Wow, I can't believe we're up to case 70 already! I've really enjoyed the comments and suggestions from all of my readers.
Here are the answers to this week's case:
Leishmaniasis. What is seen is the amastigote stage of this parasite. They live inside of macrophages, and range from 2-5 micrometers in greatest dimension. Therefore, the differential diagnosis includes other small intracellular yeasts such as Histoplasma capsulatum. Also in the differential are Toxoplasma gondii and Trypanosoma cruzi (although both would be unusual in this site). The best way to tell Leishmania apart from yeasts and T. gondii is to identify the rod shaped kinetoplast within each amastigote, in addition to the single nucleus. The arrows in the images point to what is most likely a kinetoplast. Note that it is very hard to see in a formalin-fixed, paraffin-embedded section! The best way to see the characteristic morphology is via a touch prep that is allowed to air dry and is then stained with giemsa (see below). Note that the kinetoplast is much more obvious.

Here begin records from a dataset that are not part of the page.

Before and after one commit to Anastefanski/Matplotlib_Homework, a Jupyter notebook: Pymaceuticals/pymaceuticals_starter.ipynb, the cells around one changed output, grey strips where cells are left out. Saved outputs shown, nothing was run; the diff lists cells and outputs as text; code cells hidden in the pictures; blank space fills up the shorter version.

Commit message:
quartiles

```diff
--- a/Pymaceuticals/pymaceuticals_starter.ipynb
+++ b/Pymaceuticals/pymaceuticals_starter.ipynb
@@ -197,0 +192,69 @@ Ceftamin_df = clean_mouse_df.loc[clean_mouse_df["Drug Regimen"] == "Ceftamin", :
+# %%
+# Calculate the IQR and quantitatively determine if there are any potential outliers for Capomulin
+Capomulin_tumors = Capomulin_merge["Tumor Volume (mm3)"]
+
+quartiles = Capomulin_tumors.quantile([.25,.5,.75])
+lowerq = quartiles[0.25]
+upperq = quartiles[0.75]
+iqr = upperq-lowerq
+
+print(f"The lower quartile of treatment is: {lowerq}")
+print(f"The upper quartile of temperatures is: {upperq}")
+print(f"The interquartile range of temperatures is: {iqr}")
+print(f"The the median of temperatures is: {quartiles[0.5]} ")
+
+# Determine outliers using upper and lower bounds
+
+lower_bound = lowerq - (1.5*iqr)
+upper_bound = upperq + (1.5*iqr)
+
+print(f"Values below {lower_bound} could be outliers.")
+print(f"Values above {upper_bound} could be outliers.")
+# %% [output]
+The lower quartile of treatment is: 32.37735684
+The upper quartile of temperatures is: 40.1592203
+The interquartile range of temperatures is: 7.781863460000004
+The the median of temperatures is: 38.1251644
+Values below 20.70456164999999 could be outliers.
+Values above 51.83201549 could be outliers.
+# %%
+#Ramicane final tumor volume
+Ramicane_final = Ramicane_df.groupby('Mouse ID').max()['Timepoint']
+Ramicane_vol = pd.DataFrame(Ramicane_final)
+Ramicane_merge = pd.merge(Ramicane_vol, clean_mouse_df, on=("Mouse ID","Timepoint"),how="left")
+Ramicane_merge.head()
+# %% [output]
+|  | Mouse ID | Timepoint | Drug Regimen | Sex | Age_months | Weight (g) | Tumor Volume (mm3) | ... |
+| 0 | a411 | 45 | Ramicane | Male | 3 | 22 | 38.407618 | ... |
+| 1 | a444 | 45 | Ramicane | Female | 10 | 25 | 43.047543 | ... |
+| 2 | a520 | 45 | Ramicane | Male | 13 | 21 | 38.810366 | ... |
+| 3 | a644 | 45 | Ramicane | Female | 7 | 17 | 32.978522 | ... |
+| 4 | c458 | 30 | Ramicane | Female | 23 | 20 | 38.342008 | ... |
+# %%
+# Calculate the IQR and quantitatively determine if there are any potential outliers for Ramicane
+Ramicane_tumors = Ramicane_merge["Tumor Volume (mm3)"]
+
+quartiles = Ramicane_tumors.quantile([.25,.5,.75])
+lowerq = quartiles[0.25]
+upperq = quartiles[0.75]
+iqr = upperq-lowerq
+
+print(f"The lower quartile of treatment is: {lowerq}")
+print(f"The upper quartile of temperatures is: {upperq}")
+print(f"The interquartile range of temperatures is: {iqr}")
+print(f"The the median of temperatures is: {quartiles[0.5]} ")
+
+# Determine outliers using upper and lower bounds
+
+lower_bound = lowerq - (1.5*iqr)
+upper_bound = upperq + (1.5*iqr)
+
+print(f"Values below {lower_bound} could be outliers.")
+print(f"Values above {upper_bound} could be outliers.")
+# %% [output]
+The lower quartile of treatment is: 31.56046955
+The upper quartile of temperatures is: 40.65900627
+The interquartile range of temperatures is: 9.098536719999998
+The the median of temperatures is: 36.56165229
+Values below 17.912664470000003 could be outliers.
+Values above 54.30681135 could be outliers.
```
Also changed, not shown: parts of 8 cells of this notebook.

These 2 Images from the CDC website:
T. cruzi will also appear as clusters of intracellular amastigotes with kinetoplasts. However, T. cruzi will infect any nucleated cell, and is typically found in smooth and cardiac muscle cells. In these cells, the amastigotes occupy a poorly defined pseudocyst, which is typically much larger than the small collection of Leishmania amastigotes in infected macrophages.
A couple of other helpful hints:
1. H. capsulatum has a pseudocapsule (seen as a clearing around each yeast)and no kinetoplast. (arrow head, below image - 1000 times original magnification, oil immersion)
2. T. gondii is typically found in brain tissue (usually with necrosis in acute disease), and rarely, lymph nodes. The organisms have a classic arc shape on touch prep instead of the oval shape of the amastigote.
So what is the best way to differentiate Leishmania from H. capsulatum on formalin fixed tissue sections if you don't have an air-dried touch prep? A silver stain for fungi (e.g. GMS). The former is negative, while the latter is positive. The following is a silver stain performed on this case. The arrow points to a single amastigote, which is clearly NOT staining with GMS (1000 times original magnification, oil immersion).